by DANIEL W. BROMLEY
32p, 71,317 bytes
Fellows Address presented at the annual meeting of the American Agricultural Economics Association
Toronto, Canada, July 27-30, 1997
The market is offered up as the preferred solution to a wide range of problems, and as the truth rule by which to judge particular policy outcomes. Unfortunately, advocacy for the market rests on a false dichotomy between the "free" market and so-called government intervention, it ignores the constructed scarcities around which economists mobilize our analytical equipment, it ignores the logical impossibility of the market as a coherent metric by which to judge policy change, it is confused about the role of markets as guarantors of individual freedom, and it is predicated upon the quaint idea that market-based outcomes offer economists an objective truth rule for pronouncing on the social desirability of particular allocational results.

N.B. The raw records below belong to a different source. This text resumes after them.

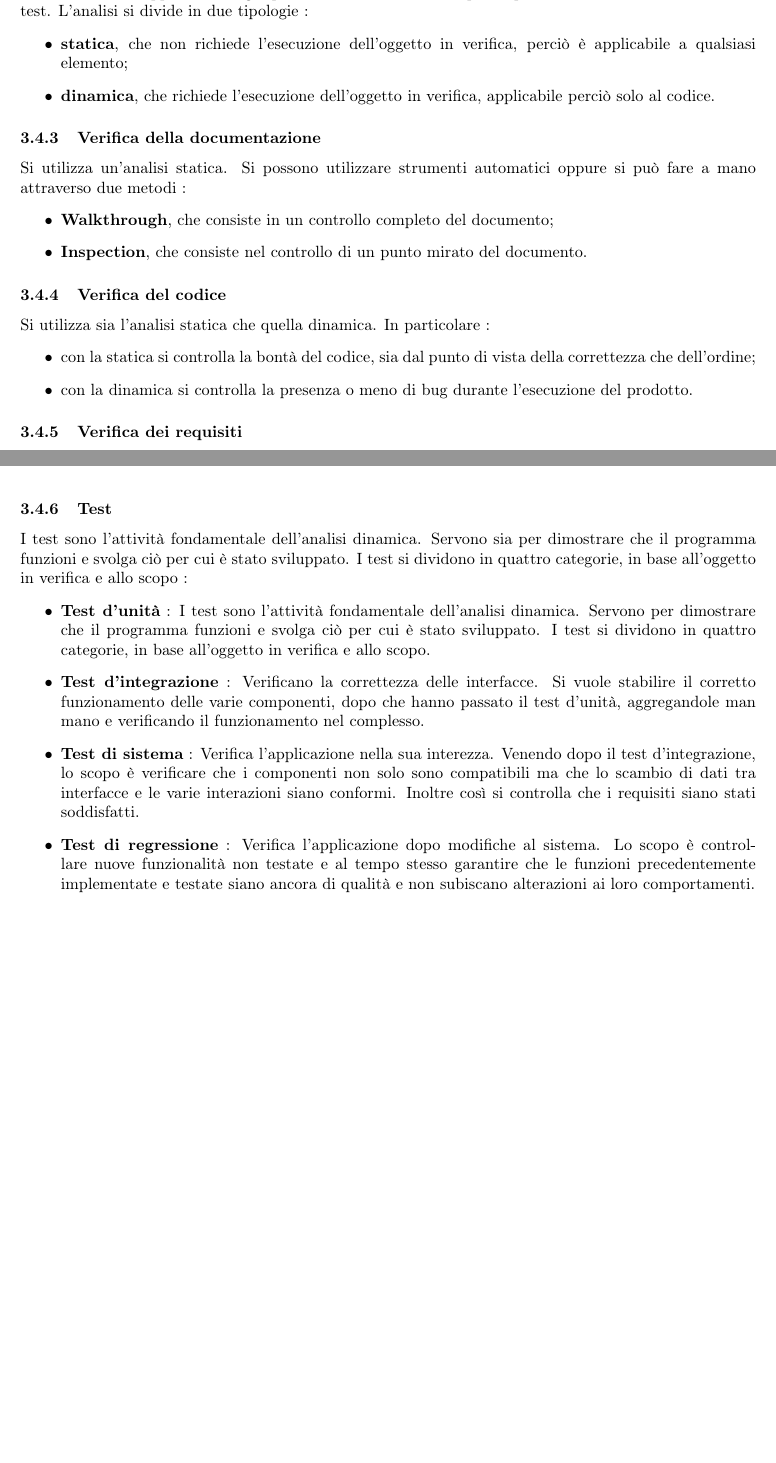
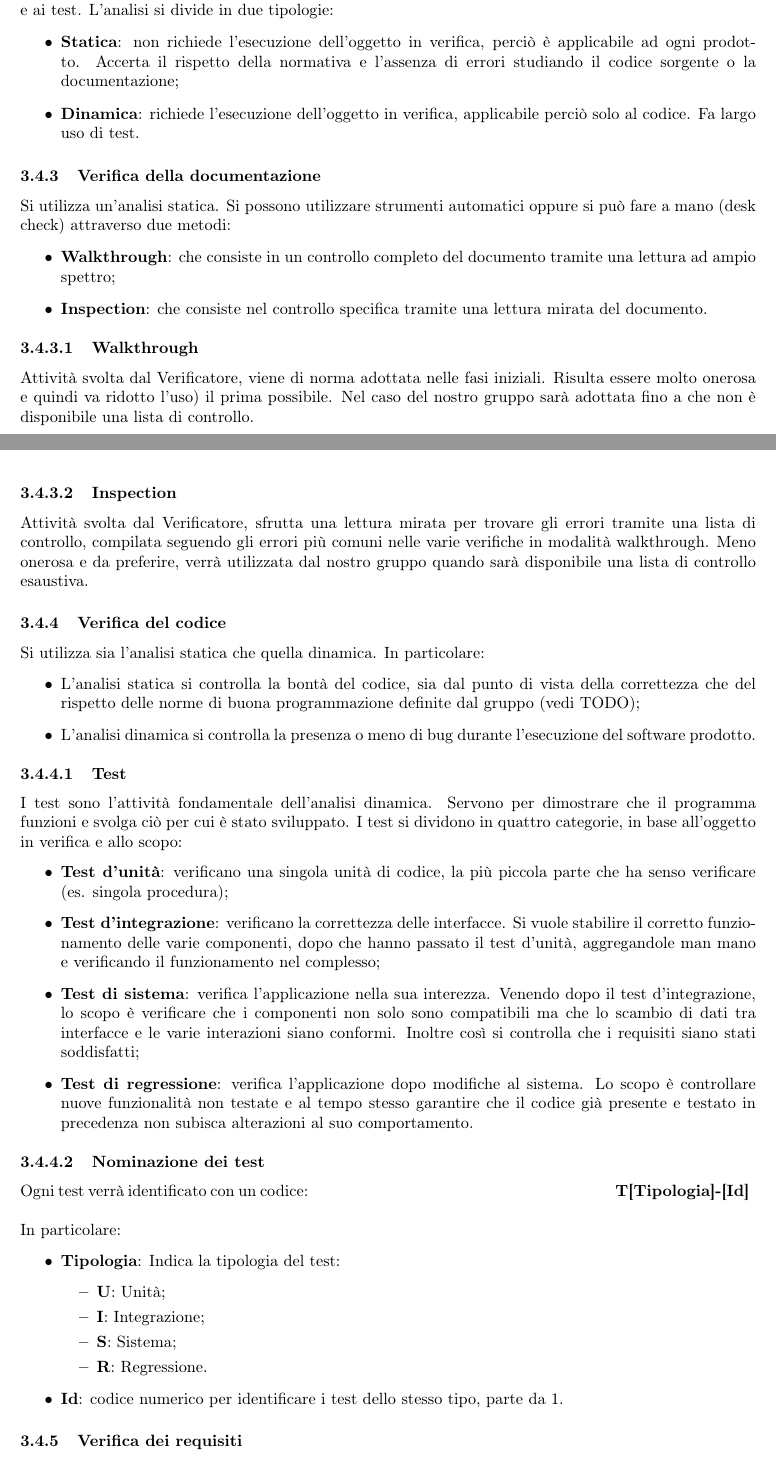
Before and after one commit to DreamTeamSWE/Documenti, a LaTeX document (NormeDiProgetto/NormeDiProgetto.tex, which reads NormeDiProgetto/Contenuto/Sezioni/ProcessiSupporto.tex, NormeDiProgetto/Struttura/Command.tex): two parts of pages 17 and 18 of 23 before the commit and two parts of pages 18 and 19 of 25 after it, joined at a grey line, cut so that both start at the same text, the shorter picture padded with empty space. Compiled offline with pdfLaTeX.

Commit message:
codifica, verifica e validazione

```diff
--- a/NormeDiProgetto/Contenuto/Sezioni/ProcessiSupporto.tex
+++ b/NormeDiProgetto/Contenuto/Sezioni/ProcessiSupporto.tex
@@ -326,33 +326,57 @@ Lo scopo è definire come bisogna attuare il processo di verifica, per accertars
 
 \subsubsection{Descrizione}
-La verifica viene applicata ad ogni processo in esecuzione. In questo processo ci si affida all’analisi e ai test. L’analisi si divide in due tipologie :
+La verifica viene applicata ad ogni processo in esecuzione. Per il processo di verifica ci si affida all'analisi e ai test. L'analisi si divide in due tipologie:
 \begin{itemize}
-\item \textbf{statica}, che non richiede l’esecuzione dell’oggetto in verifica, perciò è applicabile a qualsiasi elemento;
-\item \textbf{dinamica}, che richiede l’esecuzione dell’oggetto in verifica, applicabile perciò solo al codice.
+\item \textbf{Statica}: non richiede l'esecuzione dell'oggetto in verifica, perciò è applicabile ad ogni prodotto. Accerta il rispetto della normativa e l'assenza di errori studiando il codice sorgente o la documentazione;
+\item \textbf{Dinamica}: richiede l'esecuzione dell'oggetto in verifica, applicabile perciò solo al codice. Fa largo uso di test.
 \end{itemize}
 
 \subsubsection{Verifica della documentazione}
-Si utilizza un’analisi statica. Si possono utilizzare strumenti automatici oppure si può fare a mano attraverso due metodi :
+Si utilizza un'analisi statica. Si possono utilizzare strumenti automatici oppure si può fare a mano (desk check) attraverso due metodi:
 \begin{itemize}
-\item \textbf{Walkthrough}, che consiste in un controllo completo del documento;
-\item \textbf{Inspection}, che consiste nel controllo di un punto mirato del documento.
+\item \textbf{Walkthrough}: che consiste in un controllo completo del documento tramite una lettura ad ampio spettro;
+\item \textbf{Inspection}: che consiste nel controllo specifica tramite una lettura mirata del documento.
 \end{itemize}
 
+\paragraph{Walkthrough}
+Attività svolta dal \VE, viene di norma adottata nelle fasi iniziali. Risulta essere molto onerosa e quindi va ridotto l'uso) il prima possibile. Nel caso del nostro gruppo sarà adottata fino a che non è disponibile una lista di controllo.
+
+\paragraph{Inspection}
+Attività svolta dal \VE, sfrutta una lettura mirata per trovare gli errori tramite una lista di controllo, compilata seguendo gli errori più comuni nelle varie verifiche in modalità walkthrough. Meno onerosa e da preferire, verrà utilizzata dal nostro gruppo quando sarà disponibile una lista di controllo esaustiva.
+
+
 \subsubsection{Verifica del codice}
-Si utilizza sia l’analisi statica che quella dinamica. In particolare :
+Si utilizza sia l'analisi statica che quella dinamica. In particolare:
 \begin{itemize}
-\item con la statica si controlla la bontà del codice, sia dal punto di vista della correttezza che dell’ordine;
-\item con la dinamica si controlla la presenza o meno di bug durante l’esecuzione del prodotto.
+\item L'analisi statica si controlla la bontà del codice, sia dal punto di vista della correttezza che del rispetto delle norme di buona programmazione definite dal gruppo (vedi TODO);
+\item L'analisi dinamica si controlla la presenza o meno di bug durante l'esecuzione del software prodotto.
 \end{itemize}
 
+\paragraph{Test}
+I test sono l'attività fondamentale dell'analisi dinamica. Servono per dimostrare che il programma funzioni e svolga ciò per cui è stato sviluppato. I test si dividono in quattro categorie, in base all'oggetto in verifica e allo scopo:
+\begin{itemize}
+\item \textbf{Test d'unità}: verificano una singola unità di codice, la più piccola parte che ha senso verificare (es. singola procedura);
+\item \textbf{Test d'integrazione}: verificano la correttezza delle interfacce. Si vuole stabilire il corretto funzionamento delle varie componenti, dopo che hanno passato il test d'unità, aggregandole man mano e verificando il funzionamento nel complesso;
+\item \textbf{Test di sistema}: verifica l'applicazione nella sua interezza. Venendo dopo il test d'integrazione, lo scopo è verificare che i componenti non solo sono compatibili ma che lo scambio di dati tra interfacce e le varie interazioni siano conformi. Inoltre così si controlla che i requisiti siano stati soddisfatti;
+\item \textbf{Test di regressione}: verifica l'applicazione dopo modifiche al sistema. Lo scopo è controllare nuove funzionalità non testate e al tempo stesso garantire che il codice già presente e testato in precedenza non subisca alterazioni al suo comportamento.
+\end{itemize}
+
+\paragraph{Nominazione dei test}
+Ogni test verrà identificato con un codice:
+\centerline{\textbf{T[Tipologia]-[Id]}} \\ \\
+In particolare:
+\begin{itemize}
+\item \textbf{Tipologia}: Indica la tipologia del test:
+	\begin{itemize}
+	\item \textbf{U}: Unità;
+	\item \textbf{I}: Integrazione;
+	\item \textbf{S}: Sistema;
+	\item \textbf{R}: Regressione.
+	\end{itemize}
+
+\item \textbf{Id}: codice numerico per identificare i test dello stesso tipo, parte da 1.
+
+\end{itemize}
+
+
 \subsubsection{Verifica dei requisiti}
-Vengono applicate Walkthrough e Inspection per controllare validità e coerenza con quanto dichiarato e descritto all’interno dell’\textit{Analisi dei Requisiti}.
-
-\subsubsection{Test}
-I test sono l’attività fondamentale dell’analisi dinamica. Servono sia per dimostrare che il programma funzioni e svolga ciò per cui è stato sviluppato. I test si dividono in quattro categorie, in base all’oggetto in verifica e allo scopo :
-\begin{itemize}
-\item \textbf{Test d’unità} : I test sono l’attività fondamentale dell’analisi dinamica. Servono per dimostrare che il programma funzioni e svolga ciò per cui è stato sviluppato. I test si dividono in quattro categorie, in base all’oggetto in verifica e allo scopo.
-\item \textbf{Test d’integrazione} : Verificano la correttezza delle interfacce. Si vuole stabilire il corretto funzionamento delle varie componenti, dopo che hanno passato il test d’unità, aggregandole man mano e verificando il funzionamento nel complesso.
-\item \textbf{Test di sistema} : Verifica l’applicazione nella sua interezza. Venendo dopo il test d’integrazione, lo scopo è verificare che i componenti non solo sono compatibili ma che lo scambio di dati tra interfacce e le varie interazioni siano conformi. Inoltre così si controlla che i requisiti siano stati soddisfatti.
-\item \textbf{Test di regressione} : Verifica l’applicazione dopo modifiche al sistema. Lo scopo è controllare nuove funzionalità non testate e al tempo stesso garantire che le funzioni precedentemente implementate e testate siano ancora di qualità e non subiscano alterazioni ai loro comportamenti.
-\end{itemize}
--- a/NormeDiProgetto/Struttura/Command.tex
+++ b/NormeDiProgetto/Struttura/Command.tex
@@ -11,7 +11,7 @@
 \newcommand{\AN}{Analista}
 \newcommand{\VE}{Verificatore}
 \newcommand{\AM}{Amministratore}
-\newcommand{\RE}{Responsabile}
+\newcommand{\RE}{Responsabile di progetto}
 
 % Definizione File
 \newcommand{\G}{\textit{Glossario v1.0.0 }}
```
Also changed, not shown: NormeDiProgetto/Contenuto/Sezioni/ProcessiPrimari.tex (+35 -2 lines), NormeDiProgetto/NormeDiProgetto.pdf, NormeDiProgetto/Contenuto/Sezioni/ProcessiSupporto.tex (44 more changed lines).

Economics has, since the early part of this century, been caught up in the geo-political struggle about whether a planned or a market economy is the superior way to organize social provisioning. The demise of Stalinist economics provides us with the opportunity now to be more circumspect about the alleged wonders of the market. Having won the battle against the planners, we must now be wary of losing the war to the general citizenry at home who remain seriously conflicted and fickle about the wonders of the market. In other words, it is time for some modesty about the alleged magic of the market.